┏━━

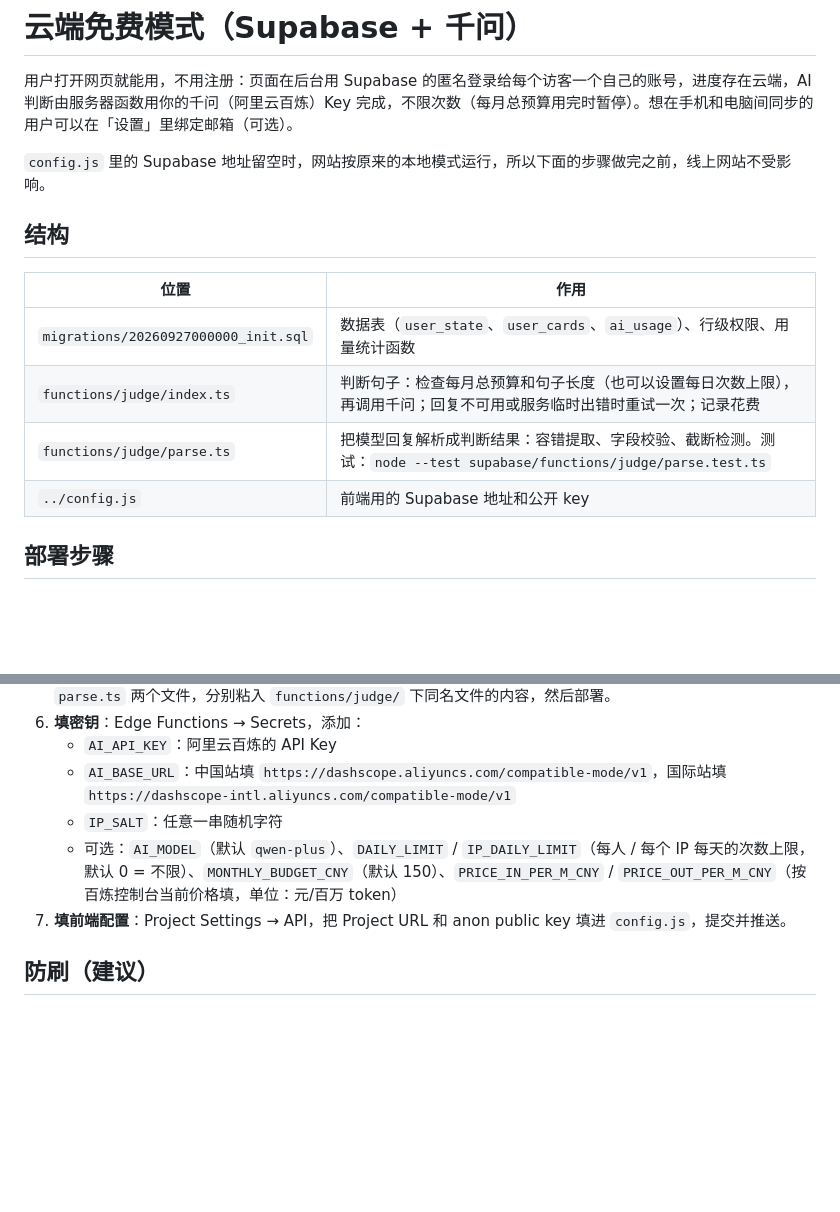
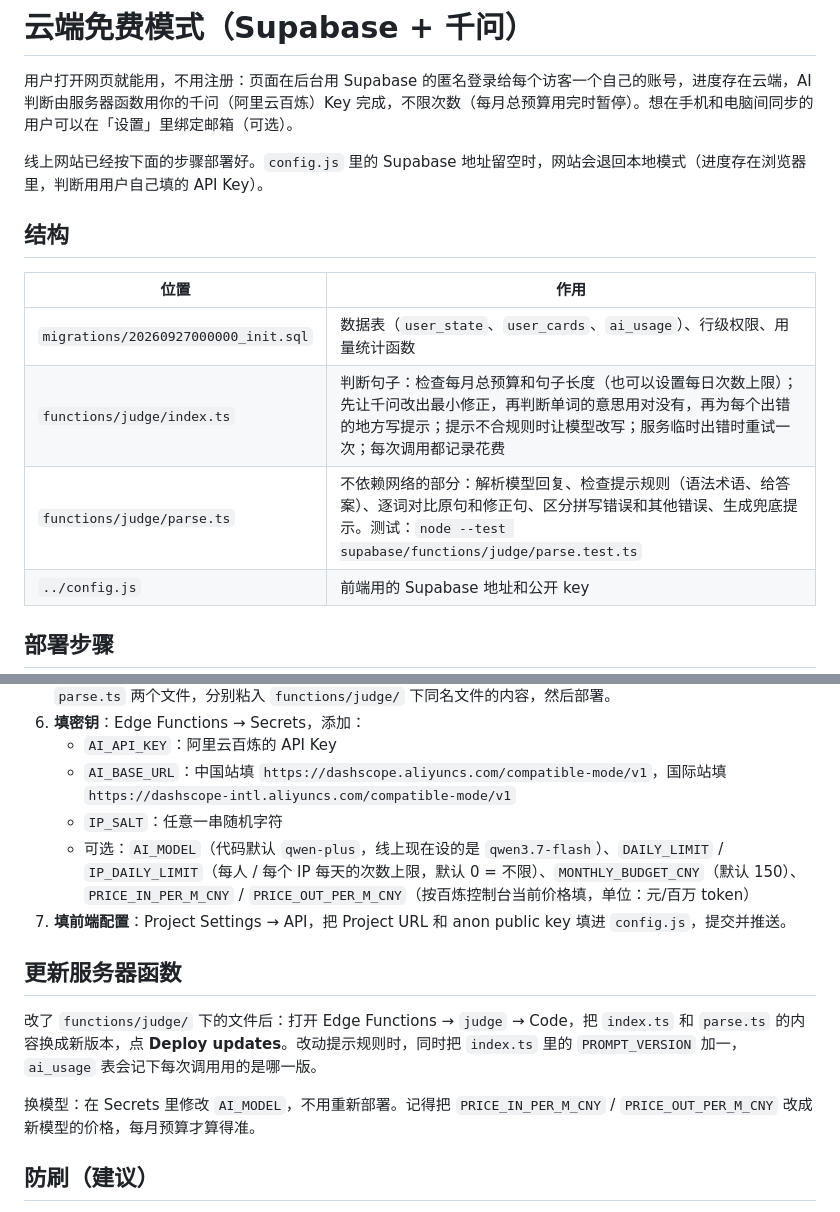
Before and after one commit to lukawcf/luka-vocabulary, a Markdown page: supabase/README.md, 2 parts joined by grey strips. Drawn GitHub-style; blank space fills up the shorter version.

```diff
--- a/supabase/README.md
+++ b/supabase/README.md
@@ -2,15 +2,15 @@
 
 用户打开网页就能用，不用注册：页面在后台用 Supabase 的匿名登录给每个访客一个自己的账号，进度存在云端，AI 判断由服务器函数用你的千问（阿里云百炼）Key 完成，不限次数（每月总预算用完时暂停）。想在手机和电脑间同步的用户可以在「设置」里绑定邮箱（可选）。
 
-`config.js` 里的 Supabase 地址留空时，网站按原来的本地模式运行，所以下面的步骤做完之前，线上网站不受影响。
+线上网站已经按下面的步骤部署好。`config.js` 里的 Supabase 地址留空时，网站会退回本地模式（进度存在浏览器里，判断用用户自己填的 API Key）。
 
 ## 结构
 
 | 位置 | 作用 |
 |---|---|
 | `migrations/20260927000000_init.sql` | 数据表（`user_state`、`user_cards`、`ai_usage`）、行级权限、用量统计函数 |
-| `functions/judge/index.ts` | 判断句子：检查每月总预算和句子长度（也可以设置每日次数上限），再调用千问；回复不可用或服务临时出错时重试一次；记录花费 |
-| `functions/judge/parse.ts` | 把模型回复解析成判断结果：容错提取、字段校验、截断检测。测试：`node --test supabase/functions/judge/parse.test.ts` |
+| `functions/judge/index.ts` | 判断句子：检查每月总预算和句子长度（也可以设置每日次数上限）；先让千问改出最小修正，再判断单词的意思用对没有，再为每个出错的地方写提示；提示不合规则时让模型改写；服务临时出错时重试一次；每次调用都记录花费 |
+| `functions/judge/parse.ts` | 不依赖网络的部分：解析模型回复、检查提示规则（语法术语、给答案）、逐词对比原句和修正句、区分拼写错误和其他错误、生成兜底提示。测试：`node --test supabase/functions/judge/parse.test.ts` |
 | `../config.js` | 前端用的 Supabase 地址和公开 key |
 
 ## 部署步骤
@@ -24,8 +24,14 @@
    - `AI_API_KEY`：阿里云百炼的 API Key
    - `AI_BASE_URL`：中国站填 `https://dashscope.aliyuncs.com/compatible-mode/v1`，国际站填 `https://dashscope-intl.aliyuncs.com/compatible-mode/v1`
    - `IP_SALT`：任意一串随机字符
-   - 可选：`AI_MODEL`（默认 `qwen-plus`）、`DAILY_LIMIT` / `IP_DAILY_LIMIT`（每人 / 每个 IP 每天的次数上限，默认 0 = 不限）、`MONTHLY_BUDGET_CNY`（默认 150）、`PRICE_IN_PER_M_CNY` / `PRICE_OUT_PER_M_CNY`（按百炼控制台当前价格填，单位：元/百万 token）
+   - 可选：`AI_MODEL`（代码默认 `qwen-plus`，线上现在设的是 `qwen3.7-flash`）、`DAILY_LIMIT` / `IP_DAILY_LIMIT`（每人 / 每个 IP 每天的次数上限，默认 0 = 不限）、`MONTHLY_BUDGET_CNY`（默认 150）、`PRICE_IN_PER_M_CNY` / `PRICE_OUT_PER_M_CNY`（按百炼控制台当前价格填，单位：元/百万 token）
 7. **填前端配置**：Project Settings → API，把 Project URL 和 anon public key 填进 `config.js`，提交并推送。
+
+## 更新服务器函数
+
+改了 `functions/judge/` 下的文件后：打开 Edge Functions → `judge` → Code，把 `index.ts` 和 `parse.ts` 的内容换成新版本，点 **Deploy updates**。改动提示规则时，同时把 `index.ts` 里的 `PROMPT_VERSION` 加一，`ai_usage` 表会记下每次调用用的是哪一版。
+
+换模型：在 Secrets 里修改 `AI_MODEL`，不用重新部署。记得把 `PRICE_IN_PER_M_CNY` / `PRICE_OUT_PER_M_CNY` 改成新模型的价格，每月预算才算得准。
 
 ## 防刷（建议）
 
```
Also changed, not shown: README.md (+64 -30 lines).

┗━━
┏━━

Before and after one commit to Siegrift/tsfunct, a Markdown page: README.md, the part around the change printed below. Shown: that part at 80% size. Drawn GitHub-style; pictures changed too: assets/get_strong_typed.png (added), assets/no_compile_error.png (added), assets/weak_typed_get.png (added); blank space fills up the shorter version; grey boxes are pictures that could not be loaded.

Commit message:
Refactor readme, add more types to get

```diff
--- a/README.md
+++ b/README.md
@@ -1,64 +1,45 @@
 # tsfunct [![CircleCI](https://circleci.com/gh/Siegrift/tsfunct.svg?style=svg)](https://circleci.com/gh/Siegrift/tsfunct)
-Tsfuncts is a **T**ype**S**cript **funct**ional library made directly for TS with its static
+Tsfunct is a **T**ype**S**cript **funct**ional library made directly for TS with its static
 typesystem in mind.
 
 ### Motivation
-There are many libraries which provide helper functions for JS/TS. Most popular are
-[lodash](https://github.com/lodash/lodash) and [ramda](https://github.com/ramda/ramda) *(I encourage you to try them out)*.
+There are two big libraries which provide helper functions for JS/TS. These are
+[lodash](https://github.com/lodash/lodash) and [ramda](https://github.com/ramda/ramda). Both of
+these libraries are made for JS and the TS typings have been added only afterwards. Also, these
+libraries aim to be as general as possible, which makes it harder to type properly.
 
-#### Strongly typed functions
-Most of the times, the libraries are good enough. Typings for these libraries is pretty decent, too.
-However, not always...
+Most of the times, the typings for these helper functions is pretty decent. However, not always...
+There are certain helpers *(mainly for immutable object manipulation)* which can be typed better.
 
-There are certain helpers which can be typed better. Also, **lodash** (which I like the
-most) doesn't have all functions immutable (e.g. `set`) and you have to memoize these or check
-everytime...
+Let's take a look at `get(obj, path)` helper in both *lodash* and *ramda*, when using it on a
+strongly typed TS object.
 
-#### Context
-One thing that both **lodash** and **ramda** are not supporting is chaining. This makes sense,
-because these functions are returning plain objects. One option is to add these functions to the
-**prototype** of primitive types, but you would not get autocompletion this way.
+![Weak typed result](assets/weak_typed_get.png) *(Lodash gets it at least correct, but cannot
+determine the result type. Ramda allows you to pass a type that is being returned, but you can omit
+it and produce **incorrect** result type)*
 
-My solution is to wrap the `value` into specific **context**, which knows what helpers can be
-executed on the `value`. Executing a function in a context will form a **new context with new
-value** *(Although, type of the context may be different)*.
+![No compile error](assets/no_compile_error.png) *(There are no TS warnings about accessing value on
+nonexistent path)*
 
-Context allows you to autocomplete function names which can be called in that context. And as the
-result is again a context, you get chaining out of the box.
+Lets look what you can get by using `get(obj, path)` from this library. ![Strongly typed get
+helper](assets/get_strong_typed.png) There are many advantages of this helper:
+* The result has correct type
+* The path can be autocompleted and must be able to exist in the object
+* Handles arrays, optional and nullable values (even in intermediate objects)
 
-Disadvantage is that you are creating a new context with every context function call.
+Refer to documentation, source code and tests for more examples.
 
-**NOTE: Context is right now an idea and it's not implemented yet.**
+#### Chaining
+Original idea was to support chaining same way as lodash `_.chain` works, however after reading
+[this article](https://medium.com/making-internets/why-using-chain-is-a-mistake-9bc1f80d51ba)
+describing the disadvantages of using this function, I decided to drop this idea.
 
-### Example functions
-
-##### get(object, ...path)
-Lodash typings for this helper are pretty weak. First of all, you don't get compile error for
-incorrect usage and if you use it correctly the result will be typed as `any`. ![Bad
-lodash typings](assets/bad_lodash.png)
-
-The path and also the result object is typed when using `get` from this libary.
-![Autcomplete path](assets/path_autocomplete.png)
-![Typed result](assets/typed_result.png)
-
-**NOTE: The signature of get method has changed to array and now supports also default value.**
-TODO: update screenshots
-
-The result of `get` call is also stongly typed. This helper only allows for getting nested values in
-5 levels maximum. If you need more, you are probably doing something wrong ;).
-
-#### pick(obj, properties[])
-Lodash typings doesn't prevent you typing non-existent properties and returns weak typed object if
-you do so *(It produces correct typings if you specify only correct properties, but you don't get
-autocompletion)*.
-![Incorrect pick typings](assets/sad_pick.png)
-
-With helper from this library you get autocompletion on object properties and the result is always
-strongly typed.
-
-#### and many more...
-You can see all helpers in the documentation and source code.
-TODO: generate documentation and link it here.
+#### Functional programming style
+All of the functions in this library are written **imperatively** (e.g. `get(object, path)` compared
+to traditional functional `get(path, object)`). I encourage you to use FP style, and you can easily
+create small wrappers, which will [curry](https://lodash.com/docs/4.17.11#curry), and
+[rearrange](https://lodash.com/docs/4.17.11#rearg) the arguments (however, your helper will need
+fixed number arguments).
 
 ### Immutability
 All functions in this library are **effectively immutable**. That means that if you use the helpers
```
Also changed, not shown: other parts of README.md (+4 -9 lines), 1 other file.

┗━━

### TASK REQUIREMENTS
Which lines of the data contain the word "config"? Copy each one.

### ANSWER SPACE
-`config.js` 里的 Supabase 地址留空时，网站按原来的本地模式运行，所以下面的步骤做完之前，线上网站不受影响。
+线上网站已经按下面的步骤部署好。`config.js` 里的 Supabase 地址留空时，网站会退回本地模式（进度存在浏览器里，判断用用户自己填的 API Key）。
 | `../config.js` | 前端用的 Supabase 地址和公开 key |
 7. **填前端配置**：Project Settings → API，把 Project URL 和 anon public key 填进 `config.js`，提交并推送。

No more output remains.